* Aim of the task: Retype every entry precisely and keep each line whole.

--- Dataset excerpts Enclosed Below ---

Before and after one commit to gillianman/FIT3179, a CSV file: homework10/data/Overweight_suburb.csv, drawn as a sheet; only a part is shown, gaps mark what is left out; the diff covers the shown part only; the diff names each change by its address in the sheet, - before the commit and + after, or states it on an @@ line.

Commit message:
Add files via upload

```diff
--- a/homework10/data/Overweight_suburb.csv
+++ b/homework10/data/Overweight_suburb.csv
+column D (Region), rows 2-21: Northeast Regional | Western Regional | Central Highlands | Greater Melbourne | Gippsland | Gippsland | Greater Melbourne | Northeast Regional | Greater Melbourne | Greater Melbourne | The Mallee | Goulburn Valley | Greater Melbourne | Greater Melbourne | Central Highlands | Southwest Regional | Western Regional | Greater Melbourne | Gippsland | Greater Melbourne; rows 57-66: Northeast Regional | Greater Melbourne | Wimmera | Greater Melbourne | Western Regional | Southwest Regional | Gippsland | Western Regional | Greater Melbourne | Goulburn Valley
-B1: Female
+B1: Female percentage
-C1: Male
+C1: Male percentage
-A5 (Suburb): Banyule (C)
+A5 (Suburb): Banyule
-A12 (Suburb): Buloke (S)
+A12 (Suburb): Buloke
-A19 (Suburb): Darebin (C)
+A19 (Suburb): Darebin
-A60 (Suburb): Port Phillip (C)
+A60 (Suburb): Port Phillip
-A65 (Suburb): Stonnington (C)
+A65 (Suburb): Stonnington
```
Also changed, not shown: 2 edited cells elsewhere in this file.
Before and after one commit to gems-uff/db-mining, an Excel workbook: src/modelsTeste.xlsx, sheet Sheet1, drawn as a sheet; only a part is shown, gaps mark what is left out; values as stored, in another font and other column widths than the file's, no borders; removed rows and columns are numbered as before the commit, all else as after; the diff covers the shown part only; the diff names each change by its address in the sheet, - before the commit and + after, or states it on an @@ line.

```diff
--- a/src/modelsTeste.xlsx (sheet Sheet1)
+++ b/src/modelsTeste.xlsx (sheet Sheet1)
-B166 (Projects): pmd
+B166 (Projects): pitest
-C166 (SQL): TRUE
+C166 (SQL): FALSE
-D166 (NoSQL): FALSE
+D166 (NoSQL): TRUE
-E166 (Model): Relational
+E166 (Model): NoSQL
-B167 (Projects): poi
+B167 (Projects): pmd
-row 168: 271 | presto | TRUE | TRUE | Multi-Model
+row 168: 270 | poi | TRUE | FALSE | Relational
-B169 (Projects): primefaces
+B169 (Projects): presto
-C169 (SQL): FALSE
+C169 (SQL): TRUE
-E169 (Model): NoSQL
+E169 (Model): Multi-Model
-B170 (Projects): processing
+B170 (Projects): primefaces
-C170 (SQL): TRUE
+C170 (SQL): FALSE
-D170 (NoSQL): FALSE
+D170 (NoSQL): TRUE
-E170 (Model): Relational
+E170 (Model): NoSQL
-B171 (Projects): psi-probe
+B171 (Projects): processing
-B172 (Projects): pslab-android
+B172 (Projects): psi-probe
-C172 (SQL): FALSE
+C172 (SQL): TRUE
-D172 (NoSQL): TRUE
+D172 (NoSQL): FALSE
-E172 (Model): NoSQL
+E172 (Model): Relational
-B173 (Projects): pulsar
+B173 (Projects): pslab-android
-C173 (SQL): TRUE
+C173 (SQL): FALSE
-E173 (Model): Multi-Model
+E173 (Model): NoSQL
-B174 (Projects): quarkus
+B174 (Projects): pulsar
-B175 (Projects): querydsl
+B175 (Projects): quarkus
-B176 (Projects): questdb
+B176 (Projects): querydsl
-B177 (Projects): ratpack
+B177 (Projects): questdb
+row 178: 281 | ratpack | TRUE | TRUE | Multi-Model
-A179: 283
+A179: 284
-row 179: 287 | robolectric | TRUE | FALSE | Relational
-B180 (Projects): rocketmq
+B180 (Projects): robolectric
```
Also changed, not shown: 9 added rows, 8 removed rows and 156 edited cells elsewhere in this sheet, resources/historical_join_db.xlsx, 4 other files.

--- End of Enclosed Dataset excerpts ---

* Reply:
Before and after one commit to gillianman/FIT3179, a CSV file: homework10/data/Overweight_suburb.csv, drawn as a sheet; only a part is shown, gaps mark what is left out; the diff covers the shown part only; the diff names each change by its address in the sheet, - before the commit and + after, or states it on an @@ line.

Commit message:
Add files via upload

```diff
--- a/homework10/data/Overweight_suburb.csv
+++ b/homework10/data/Overweight_suburb.csv
+column D (Region), rows 2-21: Northeast Regional | Western Regional | Central Highlands | Greater Melbourne | Gippsland | Gippsland | Greater Melbourne | Northeast Regional | Greater Melbourne | Greater Melbourne | The Mallee | Goulburn Valley | Greater Melbourne | Greater Melbourne | Central Highlands | Southwest Regional | Western Regional | Greater Melbourne | Gippsland | Greater Melbourne; rows 57-66: Northeast Regional | Greater Melbourne | Wimmera | Greater Melbourne | Western Regional | Southwest Regional | Gippsland | Western Regional | Greater Melbourne | Goulburn Valley
-B1: Female
+B1: Female percentage
-C1: Male
+C1: Male percentage
-A5 (Suburb): Banyule (C)
+A5 (Suburb): Banyule
-A12 (Suburb): Buloke (S)
+A12 (Suburb): Buloke
-A19 (Suburb): Darebin (C)
+A19 (Suburb): Darebin
-A60 (Suburb): Port Phillip (C)
+A60 (Suburb): Port Phillip
-A65 (Suburb): Stonnington (C)
+A65 (Suburb): Stonnington
```
Also changed, not shown: 2 edited cells elsewhere in this file.
Before and after one commit to gems-uff/db-mining, an Excel workbook: src/modelsTeste.xlsx, sheet Sheet1, drawn as a sheet; only a part is shown, gaps mark what is left out; values as stored, in another font and other column widths than the file's, no borders; removed rows and columns are numbered as before the commit, all else as after; the diff covers the shown part only; the diff names each change by its address in the sheet, - before the commit and + after, or states it on an @@ line.

```diff
--- a/src/modelsTeste.xlsx (sheet Sheet1)
+++ b/src/modelsTeste.xlsx (sheet Sheet1)
-B166 (Projects): pmd
+B166 (Projects): pitest
-C166 (SQL): TRUE
+C166 (SQL): FALSE
-D166 (NoSQL): FALSE
+D166 (NoSQL): TRUE
-E166 (Model): Relational
+E166 (Model): NoSQL
-B167 (Projects): poi
+B167 (Projects): pmd
-row 168: 271 | presto | TRUE | TRUE | Multi-Model
+row 168: 270 | poi | TRUE | FALSE | Relational
-B169 (Projects): primefaces
+B169 (Projects): presto
-C169 (SQL): FALSE
+C169 (SQL): TRUE
-E169 (Model): NoSQL
+E169 (Model): Multi-Model
-B170 (Projects): processing
+B170 (Projects): primefaces
-C170 (SQL): TRUE
+C170 (SQL): FALSE
-D170 (NoSQL): FALSE
+D170 (NoSQL): TRUE
-E170 (Model): Relational
+E170 (Model): NoSQL
-B171 (Projects): psi-probe
+B171 (Projects): processing
-B172 (Projects): pslab-android
+B172 (Projects): psi-probe
-C172 (SQL): FALSE
+C172 (SQL): TRUE
-D172 (NoSQL): TRUE
+D172 (NoSQL): FALSE
-E172 (Model): NoSQL
+E172 (Model): Relational
-B173 (Projects): pulsar
+B173 (Projects): pslab-android
-C173 (SQL): TRUE
+C173 (SQL): FALSE
-E173 (Model): Multi-Model
+E173 (Model): NoSQL
-B174 (Projects): quarkus
+B174 (Projects): pulsar
-B175 (Projects): querydsl
+B175 (Projects): quarkus
-B176 (Projects): questdb
+B176 (Projects): querydsl
-B177 (Projects): ratpack
+B177 (Projects): questdb
+row 178: 281 | ratpack | TRUE | TRUE | Multi-Model
-A179: 283
+A179: 284
-row 179: 287 | robolectric | TRUE | FALSE | Relational
-B180 (Projects): rocketmq
+B180 (Projects): robolectric
```
Also changed, not shown: 9 added rows, 8 removed rows and 156 edited cells elsewhere in this sheet, resources/historical_join_db.xlsx, 4 other files.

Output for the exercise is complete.